“The statement, ‘Black lives matter,’ is very different than the organization Black Lives Matter,” Loeffler said. “I think we all agree the life of every African American is important. There’s no room for racism in this country, and we have to root it out where it exists. But there’s a political organization called Black Lives Matter that I think is very important to make the distinction between their aim and where we are as a country at this moment. The Black Lives Matter political organization advocates things like defunding and abolishing the police, abolishing our military, emptying our prisons, destroying the nuclear family. It promotes violence and antisemitism. To me, this is not what our league stands for.”
Her statements upset many WNBA players who called on the WNBA to force her out as co-owner, a move that Engelbert said the organization would not do but says she is aware of several parties interested in buying the team.
“They can’t push me out for my views,” Loeffler told ESPN. “I intend to own the team. I am not going, she said, adding she is going to remain part of the team when asked if she was aware of the parties interested in buying. “I have long welcomed additional partners as part of making sure that we continue to grow the team, but I will continue to remain part of the team.”
Loeffler admitted she has minimal involvement in the team’s day-to-day operations, but she funds the team and will remain supporting and watching the team this season, despite the backlash she has received.
“I’ve always been supportive of my team, though I know we may have different views,” Loeffler said. “But the best way that we can have a common understanding is by working together on it, not shutting someone out.”
Dream Star Renee Montgomery has chosen to sit out this season to focus on social justice initiatives. In a recent July 7 tweet, she said she “would love to have a conversation with [Leoffler] about this matter.” An offer Loeffler said she was unaware of but open to.
“That’s always been my approach is one that, where we have a dialogue, not where we call for someone to be canceled or fired or pushed out or kicked out,” Loeffler said.
While on the other hand, Las Vegas Aces player Angel McCoughtry, who spent her first 10 seasons with the Atlanta team, told reporters that Loeffler is using the league for political posturing.
“As far as Kelly is concerned, I think that right now, she has not reflected what the Dream logo stands for,” McCoughtry said. “If she really did have [problems] with LGBTQ or Black Lives Matter, I don’t think she would have had us players in her home. Why do you own a WNBA team? I think she has to play the political game to look good in front of her peers. OK, do that. If you want to play the political game, do that, but don’t include us in it.”
Loeffler is a candidate in a special Georgia election on November 3.

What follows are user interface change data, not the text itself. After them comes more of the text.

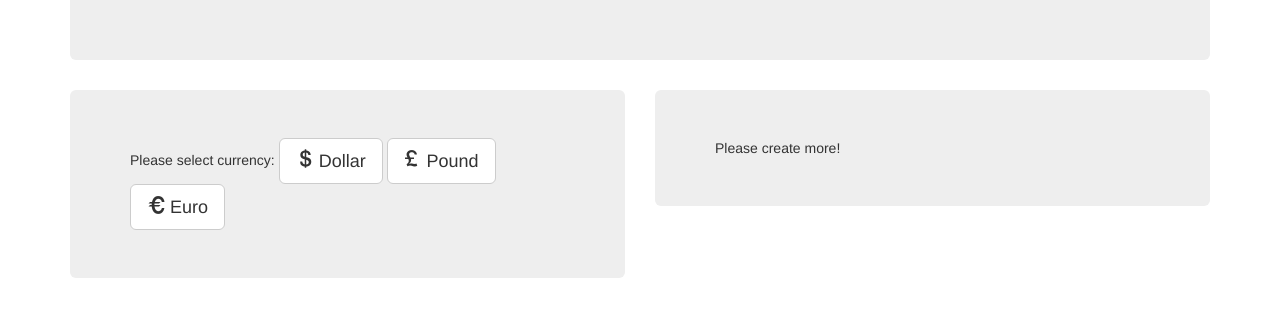
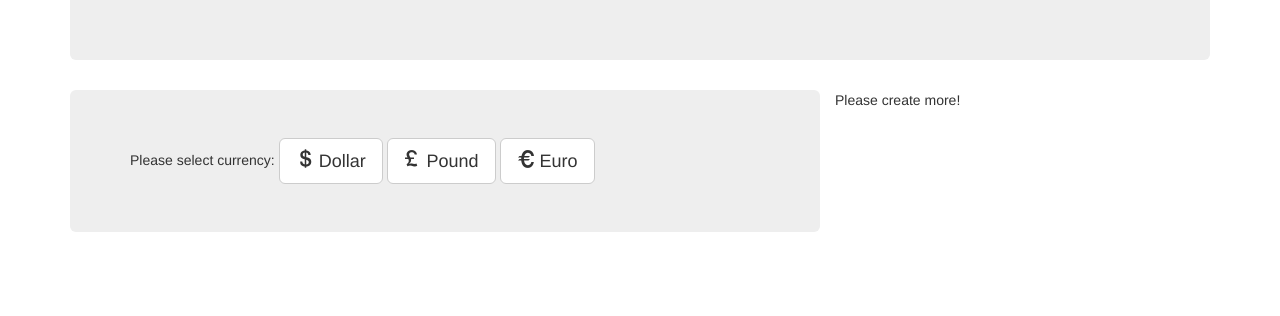
Before and after one commit to AlanGrid/rskysite, a plain HTML site: page index.html in a window 1280 px wide. Shown: the part 250-566 px from the top of the page. Drawn offline with Linux system fonts and the light colour scheme.

Commit message:
changed columns

```diff
--- a/index.html
+++ b/index.html
@@ -30,7 +30,7 @@
     		</div><!--end of jumbotron-->
 
     		<div class="row">
-    			<div class="col-md-6">
+    			<div class="col-md-8">
                     <div class="jumbotron">
                         Please select currency:
                         <button type="button" class="btn btn-default btn-lg">
@@ -44,7 +44,7 @@
                         </button>
                     </div><!--end of jumbotron-->
                 </div><!--end of col-1-->
-            <div class="col-md-6">
+            <div class="col-md-4>
                 <div class="jumbotron">
                         Please create more!
                     </div><!--end of jumbotron-->
```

However, Loeffler has voiced her disappointment by anyone who questions her motives. “I think that women athletes can be some of the first to understand what it means to speak out and to have that tolerance,” Loeffler said. “It’s been pretty shocking to see that reaction.”